  • Thiacloprid (Provado Ultimate Bug Killer Ready To Use or Provado Ultimate Bug Killer Concentrate 2) can be sprayed on the foliage of greenhouse-grown tomatoes, peppers, aubergine and cucumber, as well as ornamental plants
  • Acetamiprid can be applied as a compost drench (Scotts Bug Clear Ultra Vine Weevil Killer) on container-grown ornamental plants, or as a foliar spray (Scotts Bug Clear Ultra or Bug Clear Ultra Gun) on ornamental plants only


Pesticides for gardeners (Adobe Acrobat pdf document outlining pesticides available to gardeners)

Biology Back to top

This sap-sucking insect pest breeds rapidly and produces many generations in warm greenhouse conditions. The adults and their whitish scale-like nymphs live on the underside of the leaves where they feed on sap, weakening the plants. They lay greyish white cylindrical eggs either singly or in circles on the underside of the leaves. Glasshouse whitefly cannot survive winter out of doors but continues breeding throughout the year on indoor plants.


Image: © GWI/John Swithinbank.
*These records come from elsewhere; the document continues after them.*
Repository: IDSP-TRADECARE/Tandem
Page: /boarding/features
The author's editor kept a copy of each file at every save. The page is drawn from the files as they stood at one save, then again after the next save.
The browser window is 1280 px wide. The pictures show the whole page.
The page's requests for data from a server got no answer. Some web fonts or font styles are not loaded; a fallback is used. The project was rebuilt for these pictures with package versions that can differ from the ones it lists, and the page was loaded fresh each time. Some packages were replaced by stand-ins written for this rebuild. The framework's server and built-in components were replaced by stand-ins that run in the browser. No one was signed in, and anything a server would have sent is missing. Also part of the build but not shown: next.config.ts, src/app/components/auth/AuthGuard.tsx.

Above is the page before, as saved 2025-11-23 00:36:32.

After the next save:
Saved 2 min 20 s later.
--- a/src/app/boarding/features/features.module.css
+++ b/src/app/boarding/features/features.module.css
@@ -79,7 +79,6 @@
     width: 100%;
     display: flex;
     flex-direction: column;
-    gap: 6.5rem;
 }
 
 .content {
Available in high resolution at

Quick facts

Common name Glasshouse whitefly
Scientific name Trialeurodes vaporariorum
Plants affected Many houseplants and greenhouse plants
Main symptoms Sticky honeydew on foliage, black sooty moulds, small white-winged insects
Most active All year round